# Why is the sum of all external angles in a convex polygon $360^\circ$ and not $720^\circ$?

Why is the sum of all external angles in a convex polygon $$360^\circ$$?

From my understanding, for each vertex in a convex polygon, there exist exactly $$2$$ exterior angles corresponding to it, which are both equal, vertically opposite, and add up to $$180^\circ$$ with the interior angle. If we take as true that sum of interior angles in a triangle is $$(n-2)180^\circ$$ degrees, then $$\sum_i 2\cdot (180^\circ-\alpha_i) = n\cdot 360^\circ - (n-2)\cdot 360^\circ = 720^\circ.$$ Am I missing something here?

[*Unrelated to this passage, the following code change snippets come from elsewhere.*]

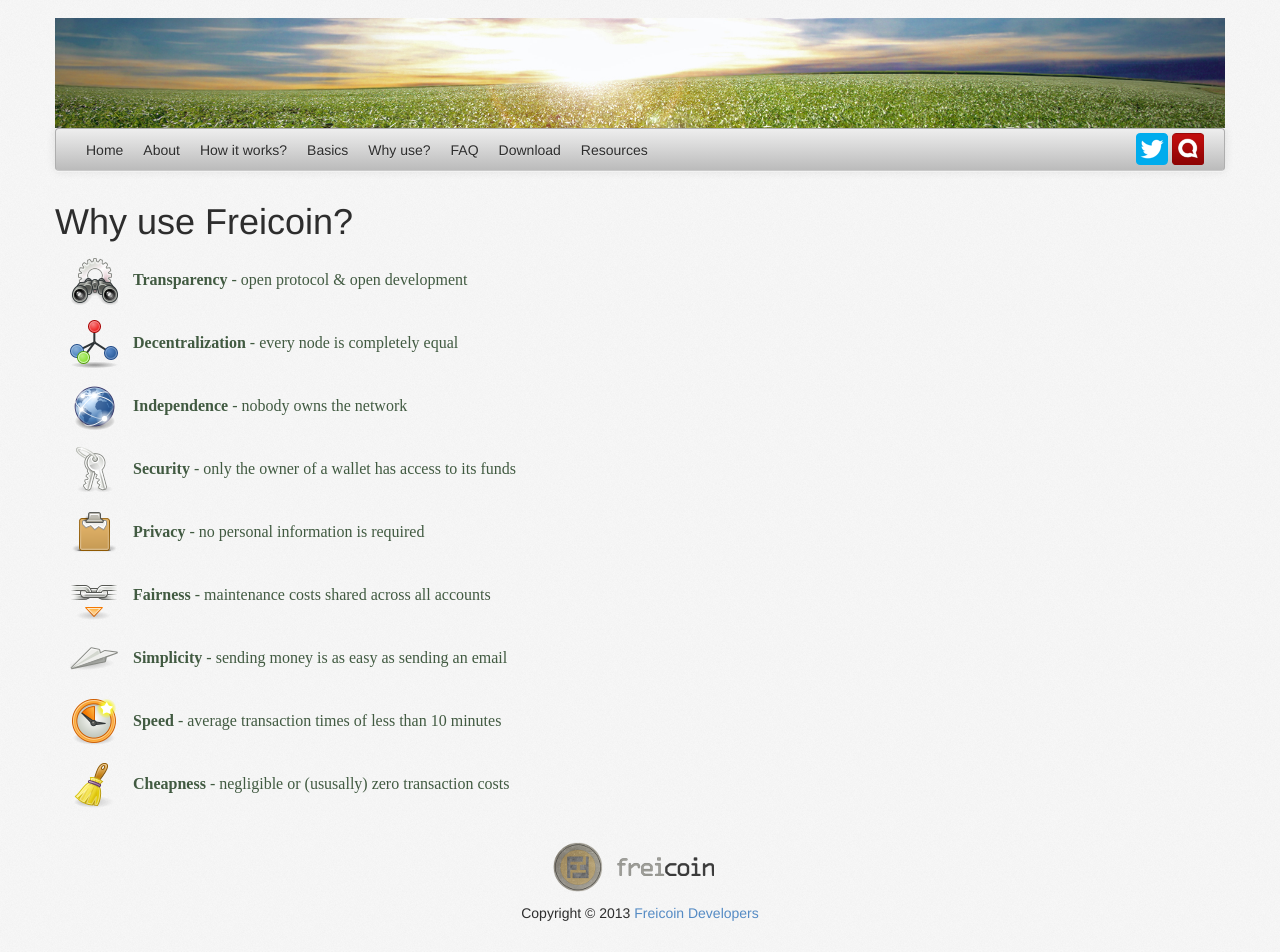
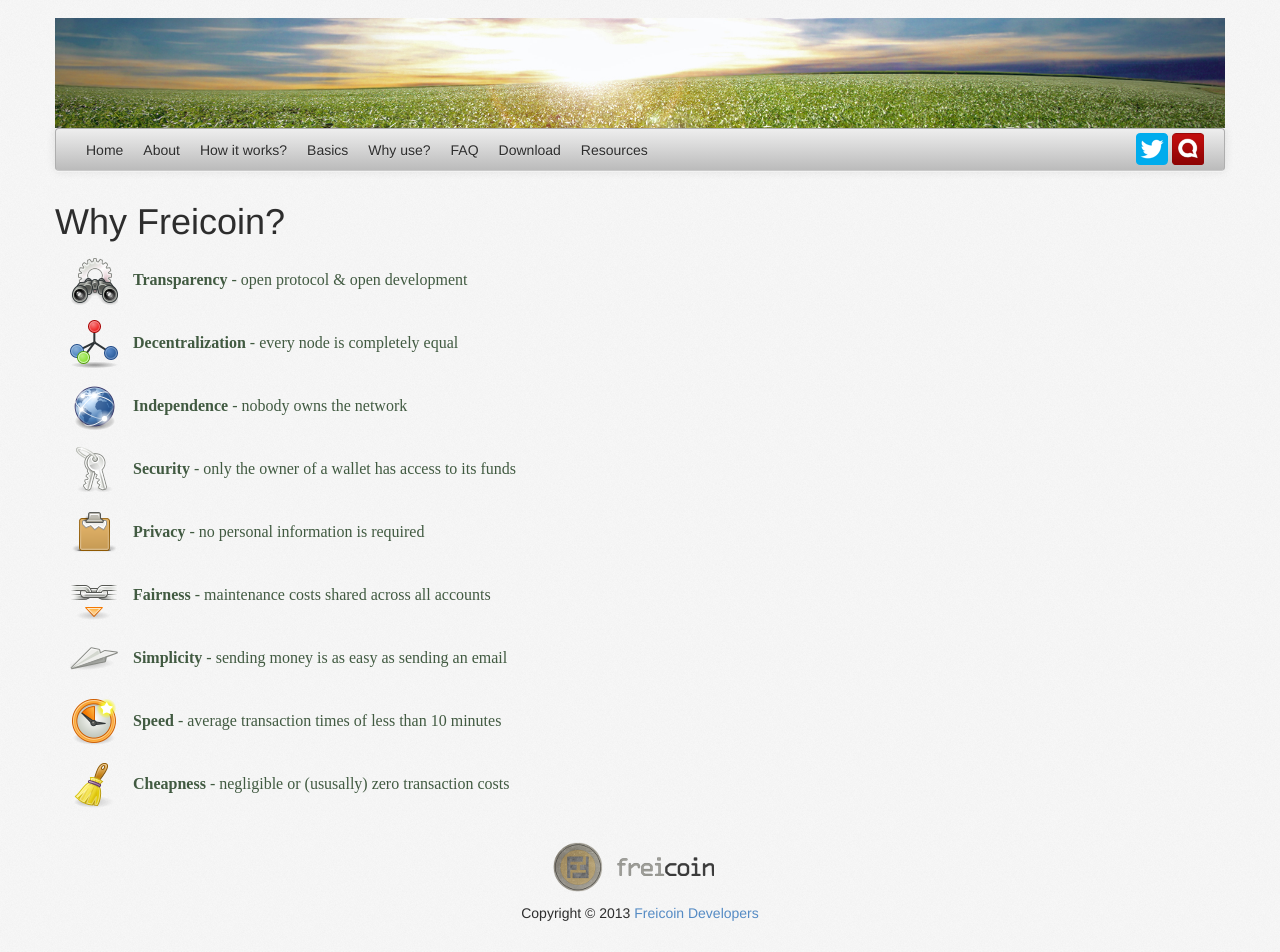
Before and after one commit to freicoin/freico.in, a Jekyll site: the page built from why/index.md, in a window 1280 px wide. Built offline with Jekyll 4.4.1, drawn with Linux system fonts in a browser that asks for light colours; nearby versions of some CDN libraries; some web fonts are replaced; comment, search, counter and statistics services are not loaded.

Commit message:
Grammar corrections

```diff
--- a/why/index.md
+++ b/why/index.md
@@ -2,10 +2,10 @@
 layout: default
 groups: ['primary']
 menu: Why use?
-title: Why use Freicoin?
+title: Why Freicoin?
 ---
 
-<h1>Why use Freicoin?</h1>
+<h1>Why Freicoin?</h1>
 
 <div>
 	<ul class="big_icons">
```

• You insist on counting each external angle twice.... – Angina Seng Jan 2 '19 at 16:29
• The convention is to count just one of the pair of exterior angles at each vertex. – Ethan Bolker Jan 2 '19 at 16:29
• The taxicab proof is nice - going round the polygon you turn through the exterior angles (taken one per vertex) in turn, and end up pointing in the same direction having completed one full urn. – Mark Bennet Jan 2 '19 at 16:34
• Conventions just are what they are and changing them can be hard. This one is a good one because the nicest proof that the exterior angles sum to a circle is watching what happens as you take a line containing one of the edges and swing it around the polygon, counting the turnings. Works for nonconvex polygons too. (That's @MarkBennet 's taxicab proof.) – Ethan Bolker Jan 2 '19 at 16:46
• @EthanBolker I see. In my country, there's no such convention, and exterior angles aren't defined for concave interior angles. This was really confusing for me when trying to refresh geometry in English. I'm going to leave this question though, for future people that might be confused with it like I was – Jakobian Jan 2 '19 at 16:50